> _What you should do_: Working through the records below, count the lines that include "half". The reply is that number alone.

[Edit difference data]
'''

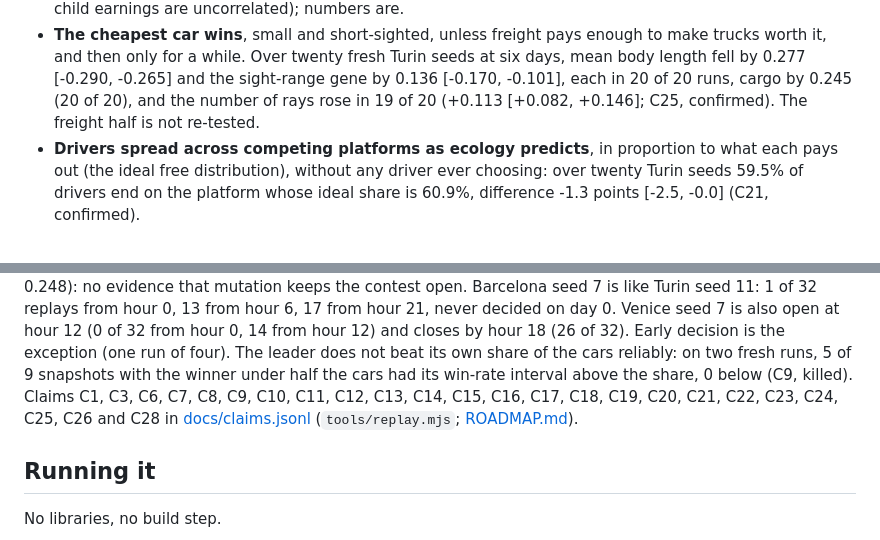
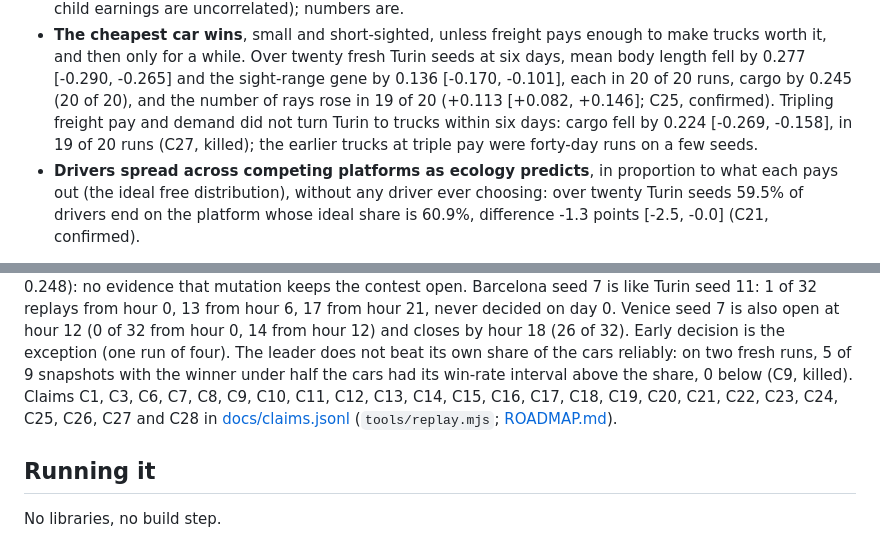
Before and after one commit to MarcoZorn/gridlock, a Markdown page: README.md, 2 parts joined by grey strips. GitHub-like rendering.

Commit message:
README: freight tripled, six days, cargo still falls (C27)

```diff
--- a/README.md
+++ b/README.md
@@ -103,7 +103,9 @@ re-tests them (see *How sure*, below).
   Turin seeds at six days, mean body length fell by 0.277 [-0.290, -0.265] and the
   sight-range gene by 0.136 [-0.170, -0.101], each in 20 of 20 runs, cargo by 0.245
   (20 of 20), and the number of rays rose in 19 of 20 (+0.113 [+0.082, +0.146];
-  C25, confirmed). The freight half is not re-tested.
+  C25, confirmed). Tripling freight pay and demand did not turn Turin to trucks within
+  six days: cargo fell by 0.224 [-0.269, -0.158], in 19 of 20 runs (C27, killed); the
+  earlier trucks at triple pay were forty-day runs on a few seeds.
 - **Drivers spread across competing platforms as ecology predicts**, in
   proportion to what each pays out (the ideal free distribution), without
   any driver ever choosing: over twenty Turin seeds 59.5% of drivers end on
@@ -196,7 +198,7 @@ on day 0. Venice seed 7 is also open at hour 12 (0 of 32 from hour 0, 14
 from hour 12) and closes by hour 18 (26 of 32). Early decision is the
 exception (one run of four). The leader does not beat its own share of the
 cars reliably: on two fresh runs, 5 of 9 snapshots with the winner under half the
-cars had its win-rate interval above the share, 0 below (C9, killed). Claims C1, C3, C6, C7, C8, C9, C10, C11, C12, C13, C14, C15, C16, C17, C18, C19, C20, C21, C22, C23, C24, C25, C26 and C28 in [docs/claims.jsonl](docs/claims.jsonl) (`tools/replay.mjs`;
+cars had its win-rate interval above the share, 0 below (C9, killed). Claims C1, C3, C6, C7, C8, C9, C10, C11, C12, C13, C14, C15, C16, C17, C18, C19, C20, C21, C22, C23, C24, C25, C26, C27 and C28 in [docs/claims.jsonl](docs/claims.jsonl) (`tools/replay.mjs`;
 [ROADMAP.md](ROADMAP.md)).
 
 ## Running it
```
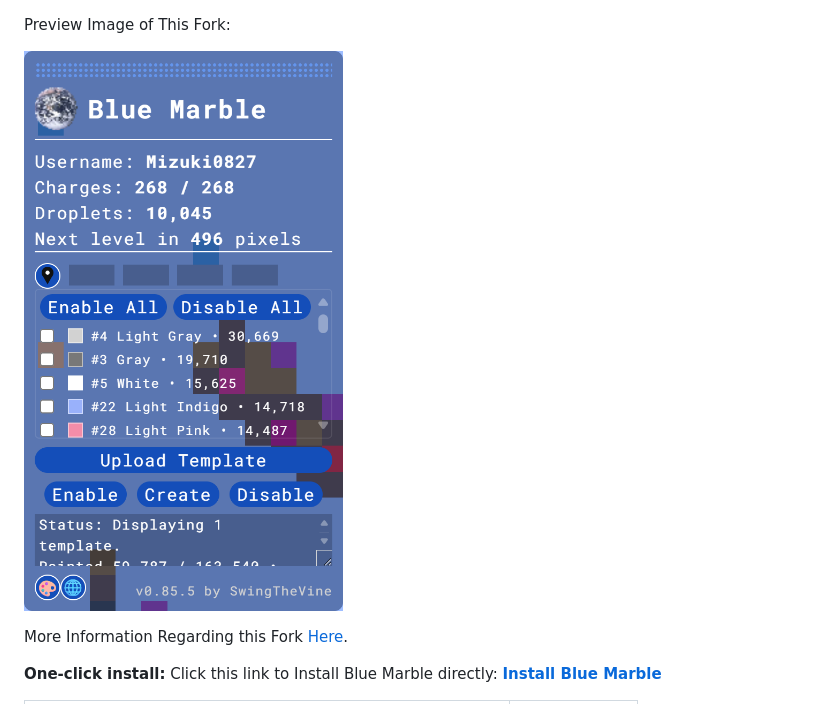
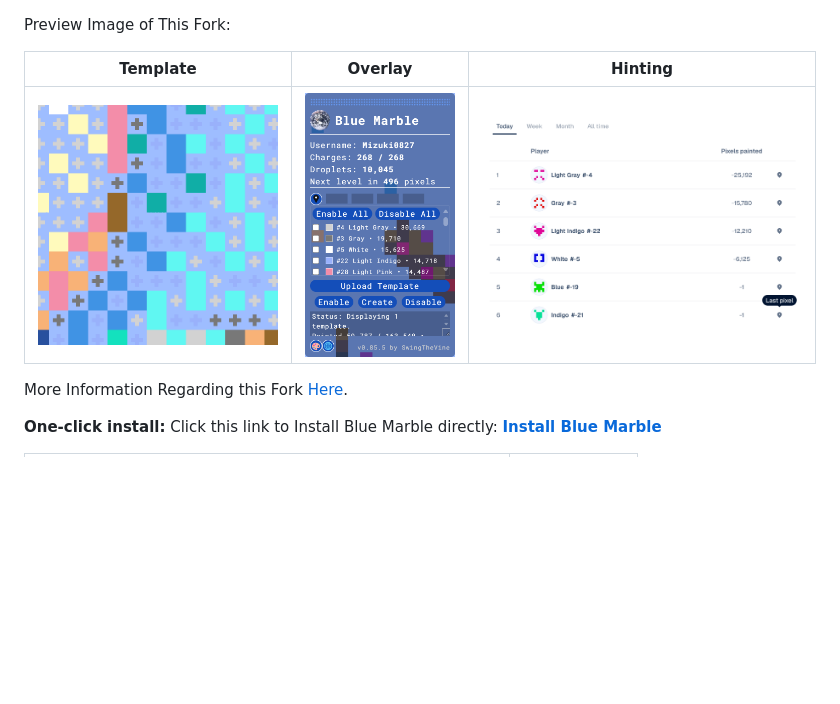
Before and after one commit to korobkakonfet/rusmarble, a Markdown page: docs/README.md, the part around the change. Drawn GitHub-style; pictures changed too: docs/assets/Hinting.png (added), docs/assets/Template.png (added); blank space fills up the shorter version.

```diff
--- a/docs/README.md
+++ b/docs/README.md
@@ -1,6 +1,8 @@
 Preview Image of This Fork:
 
-![Preview Image](assets/Preview.png)
+| Template | Overlay | Hinting |
+|-|-|-|
+| ![Template](assets/Template.png) | ![Overlay](assets/Overlay.png) | ![Hinting](assets/Hinting.png) |
 
 More Information Regarding this Fork [Here](#regarding-this-fork).
 
```
Also changed, not shown: docs/assets/Overlay.png (renamed from docs/assets/Preview.png).
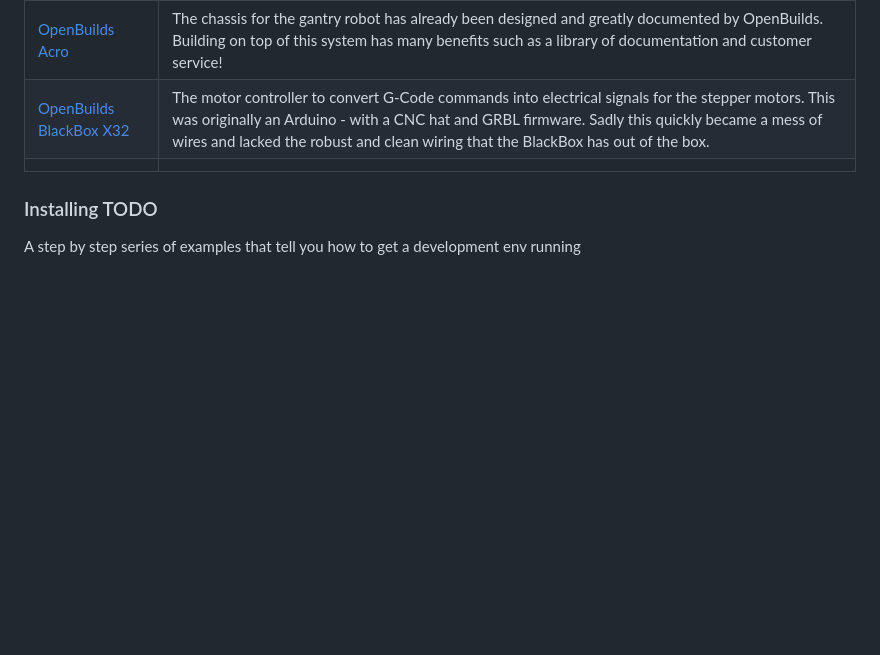
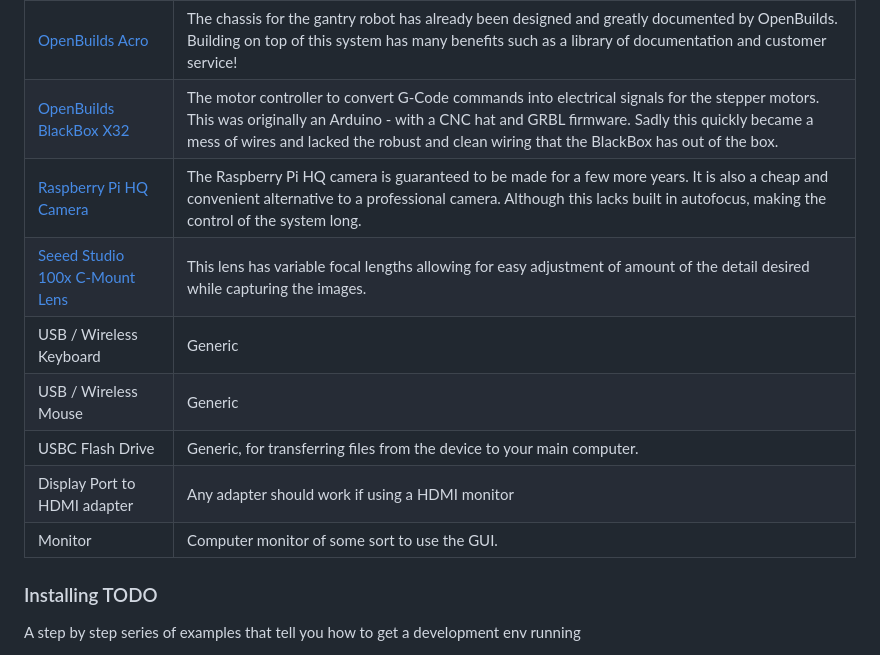
Before and after one commit to temporalecologylab/TreeRings, a Markdown page: README.md, the part around the change printed below. Drawn GitHub-style; blank space fills up the shorter version.

```diff
--- a/README.md
+++ b/README.md
@@ -16,7 +16,14 @@ These instructions will get you a copy of the project up and running on your loc
 | [Jetson Orin Nano](https://www.seeedstudio.com/NVIDIAr-Jetson-Orintm-Nano-Developer-Kit-p-5617.html?gad_source=1&gclid=Cj0KCQjww5u2BhDeARIsALBuLnM4tGqXsBM7JNxW5mwzGraFG74Qjp_JeM_HpbXGEc9Mlnl9b1s2fv8aAsPREALw_wcB) | This acts as the main computing device, running the GUI, stitching software, driving the camera, etc. |
 | [OpenBuilds Acro](https://openbuilds.com/builds/openbuilds-acro-system.5416/) | The chassis for the gantry robot has already been designed and greatly documented by OpenBuilds. Building on top of this system has many benefits such as a library of documentation and customer service! |
 | [OpenBuilds BlackBox X32](https://openbuildspartstore.com/BlackBox-Motion-Control-System-X32) | The motor controller to convert G-Code commands into electrical signals for the stepper motors. This was originally an Arduino - with a CNC hat and GRBL firmware. Sadly this quickly became a mess of wires and lacked the robust and clean wiring that the BlackBox has out of the box. |
-| | |
+| [Raspberry Pi HQ Camera](https://www.digikey.ca/en/products/detail/raspberry-pi/SC1220/12339164?utm_adgroup=&utm_source=google&utm_medium=cpc&utm_campaign=PMax%20Product_Low%20ROAS%20Categories&utm_term=&productid=12339164&utm_content=&utm_id=go_cmp-20291741422_adg-_ad-__dev-c_ext-_prd-12339164_sig-Cj0KCQjww5u2BhDeARIsALBuLnPqCH09hu75KK18zBjZjUBQatUt-5BTpTnjI5q8qJso41ViaZUtn34aAnrvEALw_wcB&gad_source=1&gclid=Cj0KCQjww5u2BhDeARIsALBuLnPqCH09hu75KK18zBjZjUBQatUt-5BTpTnjI5q8qJso41ViaZUtn34aAnrvEALw_wcB) | The Raspberry Pi HQ camera is guaranteed to be made for a few more years. It is also a cheap and convenient alternative to a professional camera. Although this lacks built in autofocus, making the control of the system long. |
+| [Seeed Studio 100x C-Mount Lens](https://www.mouser.ca/ProductDetail/Seeed-Studio/114992279?qs=sPbYRqrBIVkEZBNsZalWRw%3D%3D&mgh=1&utm_id=17633666059&gad_source=1&gclid=Cj0KCQjww5u2BhDeARIsALBuLnODICm5ko0IUJuMAPNL5cLVtKh6Wy707Y80PBOfuO5cLn4FYl5yqvsaAvkBEALw_wcB) | This lens has variable focal lengths allowing for easy adjustment of amount of the detail desired while capturing the images. |
+| USB / Wireless Keyboard | Generic |
+| USB / Wireless Mouse | Generic |
+| USBC Flash Drive | Generic, for transferring files from the device to your main computer. |
+| Display Port to HDMI adapter | Any adapter should work if using a HDMI monitor |
+| Monitor | Computer monitor of some sort to use the GUI. |
+
 
 ### Installing TODO
 
```
Also changed, not shown: other parts of README.md (+1 -1 lines).
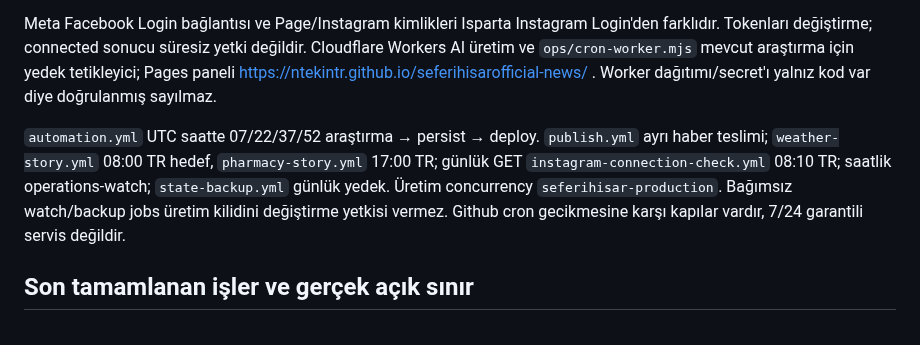
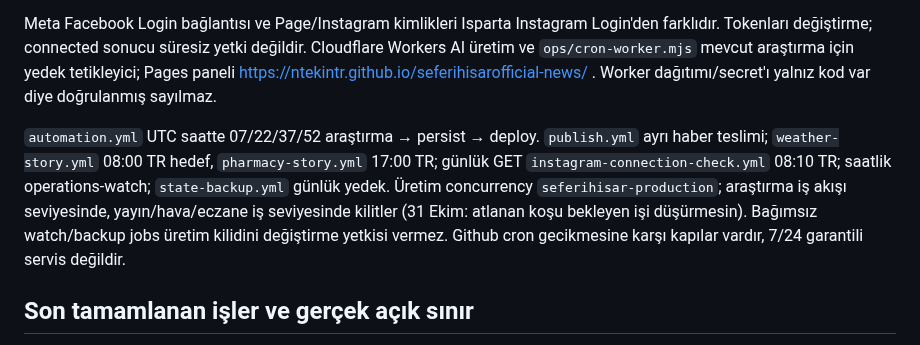
Before and after one commit to ntekintr/seferihisarofficial-news, a Markdown page: HANDOFF.md, the part around the change. Rendered like a GitHub page.

Commit message:
Lock production jobs, not runs (handoff)

```diff
--- a/HANDOFF.md
+++ b/HANDOFF.md
@@ -25,7 +25,7 @@ Son belgelenen yapılandırma 55 okuyucu (46 web/özel, 9 Instagram); güncel ge
 
 Meta Facebook Login bağlantısı ve Page/Instagram kimlikleri Isparta Instagram Login'den farklıdır. Tokenları değiştirme; connected sonucu süresiz yetki değildir. Cloudflare Workers AI üretim ve `ops/cron-worker.mjs` mevcut araştırma için yedek tetikleyici; Pages paneli https://ntekintr.github.io/seferihisarofficial-news/ . Worker dağıtımı/secret'ı yalnız kod var diye doğrulanmış sayılmaz.
 
-`automation.yml` UTC saatte 07/22/37/52 araştırma → persist → deploy. `publish.yml` ayrı haber teslimi; `weather-story.yml` 08:00 TR hedef, `pharmacy-story.yml` 17:00 TR; günlük GET `instagram-connection-check.yml` 08:10 TR; saatlik operations-watch; `state-backup.yml` günlük yedek. Üretim concurrency `seferihisar-production`. Bağımsız watch/backup jobs üretim kilidini değiştirme yetkisi vermez. Github cron gecikmesine karşı kapılar vardır, 7/24 garantili servis değildir.
+`automation.yml` UTC saatte 07/22/37/52 araştırma → persist → deploy. `publish.yml` ayrı haber teslimi; `weather-story.yml` 08:00 TR hedef, `pharmacy-story.yml` 17:00 TR; günlük GET `instagram-connection-check.yml` 08:10 TR; saatlik operations-watch; `state-backup.yml` günlük yedek. Üretim concurrency `seferihisar-production`; araştırma iş akışı seviyesinde, yayın/hava/eczane iş seviyesinde kilitler (31 Ekim: atlanan koşu bekleyen işi düşürmesin). Bağımsız watch/backup jobs üretim kilidini değiştirme yetkisi vermez. Github cron gecikmesine karşı kapılar vardır, 7/24 garantili servis değildir.
 
 ## Son tamamlanan işler ve gerçek açık sınır
 
```
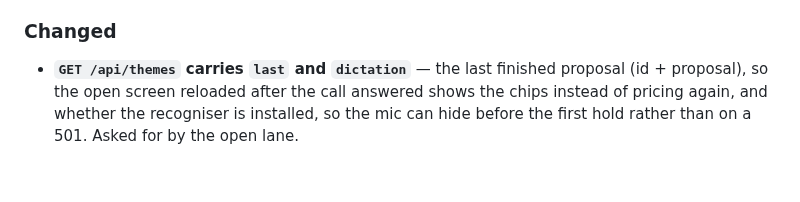
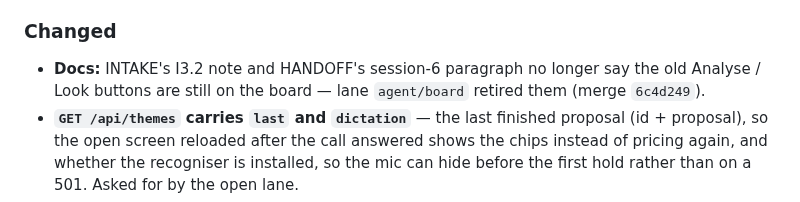
Before and after one commit to swansk/roughcut, a Markdown page: CHANGELOG.md, the part around the change. GitHub-like rendering; blank space fills up the shorter version.

Commit message:
docs: INTAKE I3.2 and HANDOFF no longer say the old buttons are still there

```diff
--- a/CHANGELOG.md
+++ b/CHANGELOG.md
@@ -584,6 +584,8 @@ same commit. Releases move entries into a dated version section.
   is provisional. Cost at 4s sampling: $0.18 for a 204s clip.
 
 ### Changed
+- **Docs:** INTAKE's I3.2 note and HANDOFF's session-6 paragraph no longer say the old Analyse /
+  Look buttons are still on the board — lane `agent/board` retired them (merge `6c4d249`).
 - **`GET /api/themes` carries `last` and `dictation`** — the last finished proposal (id +
   proposal), so the open screen reloaded after the call answered shows the chips instead of
   pricing again, and whether the recogniser is installed, so the mic can hide before the
```
Also changed, not shown: docs/HANDOFF.md (+2 -2 lines), docs/INTAKE.md (+2 -2 lines).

'''

> _Answer to this problem_: 2